About this exercise ▸
Look through the data below. Collect every line where the word "page" occurs.

Exercise inputs ▸
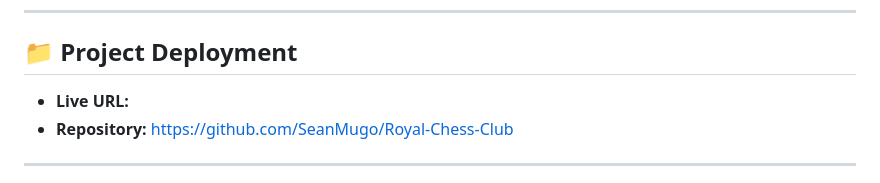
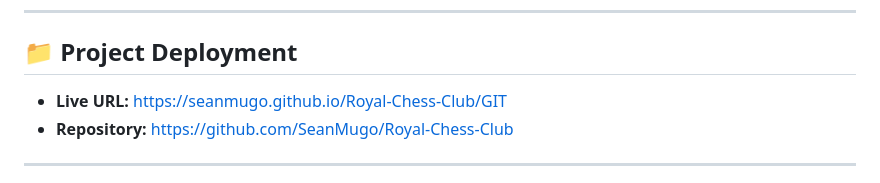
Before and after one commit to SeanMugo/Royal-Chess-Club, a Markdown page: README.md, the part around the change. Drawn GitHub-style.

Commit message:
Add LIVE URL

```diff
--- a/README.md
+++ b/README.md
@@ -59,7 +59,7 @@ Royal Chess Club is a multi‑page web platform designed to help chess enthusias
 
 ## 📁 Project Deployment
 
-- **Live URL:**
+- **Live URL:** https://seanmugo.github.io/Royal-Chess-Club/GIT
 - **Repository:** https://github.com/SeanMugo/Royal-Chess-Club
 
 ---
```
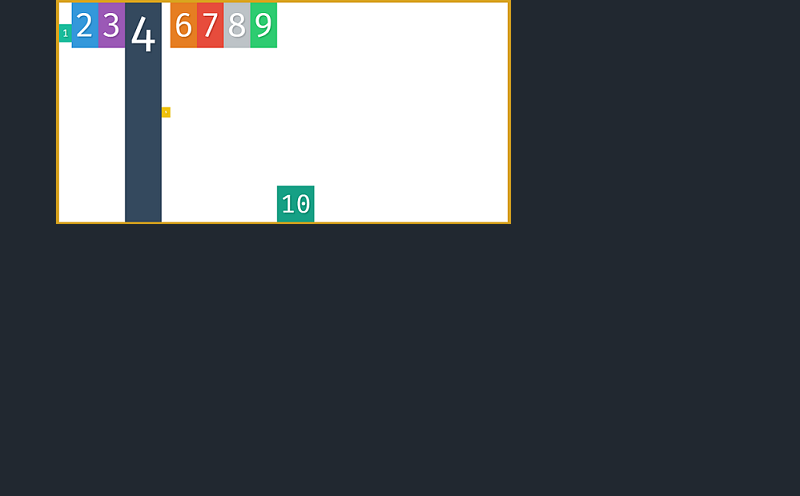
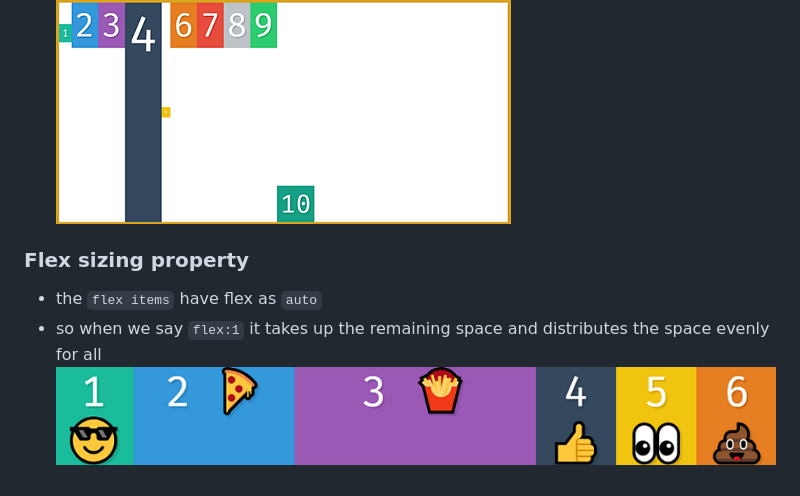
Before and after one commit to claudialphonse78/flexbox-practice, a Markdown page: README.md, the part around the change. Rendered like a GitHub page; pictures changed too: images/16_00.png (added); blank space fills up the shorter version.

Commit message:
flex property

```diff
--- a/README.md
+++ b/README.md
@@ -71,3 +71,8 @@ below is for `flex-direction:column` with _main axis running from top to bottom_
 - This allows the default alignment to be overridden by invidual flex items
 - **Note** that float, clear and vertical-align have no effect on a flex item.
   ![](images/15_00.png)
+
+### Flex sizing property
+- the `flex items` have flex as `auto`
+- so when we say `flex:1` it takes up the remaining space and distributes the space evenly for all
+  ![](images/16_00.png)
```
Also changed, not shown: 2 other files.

Solution to the problem ▸
Before and after one commit to SeanMugo/Royal-Chess-Club, a Markdown page: README.md, the part around the change. Drawn GitHub-style.
@@ -59,7 +59,7 @@ Royal Chess Club is a multi‑page web platform designed to help chess enthusias
Before and after one commit to claudialphonse78/flexbox-practice, a Markdown page: README.md, the part around the change. Rendered like a GitHub page; pictures changed too: images/16_00.png (added); blank space fills up the shorter version.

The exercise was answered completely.